England's Jones backs Marler after Woodward criticism

England's Jones backs Marler after Woodward criticism

England head coach Eddie Jones says that while Joe Marler "likes to play the fool" he is an influential member of the squad, backing the prop after former national coach Clive Woodward described his behaviour as "embarrassing" at the World Cup.

FILE PHOTO: Six Nations Championship - England v Wales
FILE PHOTO: Rugby Union - Six Nations Championship - England v Wales - Twickenham Stadium, London, Britain - March 7, 2020 England's Joe Marler reacts Action Images via Reuters/Andrew Boyers/File Photo

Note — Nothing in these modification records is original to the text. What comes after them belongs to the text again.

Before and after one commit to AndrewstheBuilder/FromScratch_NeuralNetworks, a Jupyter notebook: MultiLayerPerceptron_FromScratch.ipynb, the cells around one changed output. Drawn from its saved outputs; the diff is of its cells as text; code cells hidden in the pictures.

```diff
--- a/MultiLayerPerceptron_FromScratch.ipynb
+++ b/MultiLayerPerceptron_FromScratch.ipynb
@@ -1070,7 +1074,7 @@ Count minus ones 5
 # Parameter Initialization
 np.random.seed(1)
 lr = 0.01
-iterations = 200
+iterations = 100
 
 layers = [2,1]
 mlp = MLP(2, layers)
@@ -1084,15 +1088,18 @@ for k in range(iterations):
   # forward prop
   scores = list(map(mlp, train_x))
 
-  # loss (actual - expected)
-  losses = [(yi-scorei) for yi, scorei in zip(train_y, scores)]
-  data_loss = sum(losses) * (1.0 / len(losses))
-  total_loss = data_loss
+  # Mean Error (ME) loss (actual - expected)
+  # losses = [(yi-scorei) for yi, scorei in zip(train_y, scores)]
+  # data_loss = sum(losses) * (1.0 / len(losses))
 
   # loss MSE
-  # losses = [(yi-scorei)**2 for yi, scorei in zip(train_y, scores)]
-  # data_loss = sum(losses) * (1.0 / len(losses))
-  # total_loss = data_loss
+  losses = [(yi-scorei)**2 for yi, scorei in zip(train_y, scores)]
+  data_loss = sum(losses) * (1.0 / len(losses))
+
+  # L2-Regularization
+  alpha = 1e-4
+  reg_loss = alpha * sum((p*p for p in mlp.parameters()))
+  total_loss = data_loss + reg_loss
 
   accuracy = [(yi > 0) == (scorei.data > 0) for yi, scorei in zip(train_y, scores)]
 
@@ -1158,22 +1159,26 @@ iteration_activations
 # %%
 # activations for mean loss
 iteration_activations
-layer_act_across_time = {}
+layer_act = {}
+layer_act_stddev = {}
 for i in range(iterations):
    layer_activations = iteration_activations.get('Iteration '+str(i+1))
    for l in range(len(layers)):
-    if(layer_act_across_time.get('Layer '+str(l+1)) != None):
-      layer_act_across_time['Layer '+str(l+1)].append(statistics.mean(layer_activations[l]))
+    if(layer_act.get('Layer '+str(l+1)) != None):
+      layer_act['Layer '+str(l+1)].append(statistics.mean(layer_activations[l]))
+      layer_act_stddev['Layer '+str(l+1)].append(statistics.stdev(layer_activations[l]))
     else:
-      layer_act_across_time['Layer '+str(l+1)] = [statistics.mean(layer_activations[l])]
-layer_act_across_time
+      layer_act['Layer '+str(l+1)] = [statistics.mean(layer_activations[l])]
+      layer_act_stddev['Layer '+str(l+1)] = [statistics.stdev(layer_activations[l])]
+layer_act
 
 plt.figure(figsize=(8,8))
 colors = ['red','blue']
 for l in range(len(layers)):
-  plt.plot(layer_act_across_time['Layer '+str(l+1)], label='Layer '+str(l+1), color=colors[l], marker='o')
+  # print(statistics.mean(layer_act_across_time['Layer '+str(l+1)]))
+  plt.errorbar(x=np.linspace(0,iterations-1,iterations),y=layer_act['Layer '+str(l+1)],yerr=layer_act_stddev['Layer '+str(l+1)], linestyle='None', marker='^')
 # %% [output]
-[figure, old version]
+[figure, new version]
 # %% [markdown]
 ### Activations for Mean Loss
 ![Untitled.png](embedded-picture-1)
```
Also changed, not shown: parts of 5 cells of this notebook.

REUTERS: England head coach Eddie Jones says that while Joe Marler "likes to play the fool" he is an influential member of the squad, backing the prop after former national coach Clive Woodward described his behaviour as "embarrassing" at the World Cup.

Woodward had compared Marler and Dan Cole to comedy duo Laurel and Hardy for their behaviour at a news conference ahead of the final against South Africa, which England lost 32-12.

However, Jones told Sky Sports that Marler was simply someone who marched to the beat of his own drum.

"He's such an influential player in our team. Because he loves playing for England, he dedicates himself to being the best prop he can be," he added.

"I've never seen a bloke strength train as hard as him consistently in all my time in rugby. And then he's got certain idiosyncrasies. He likes to play the fool... but he's a very intelligent guy, great family man, great for the younger guys."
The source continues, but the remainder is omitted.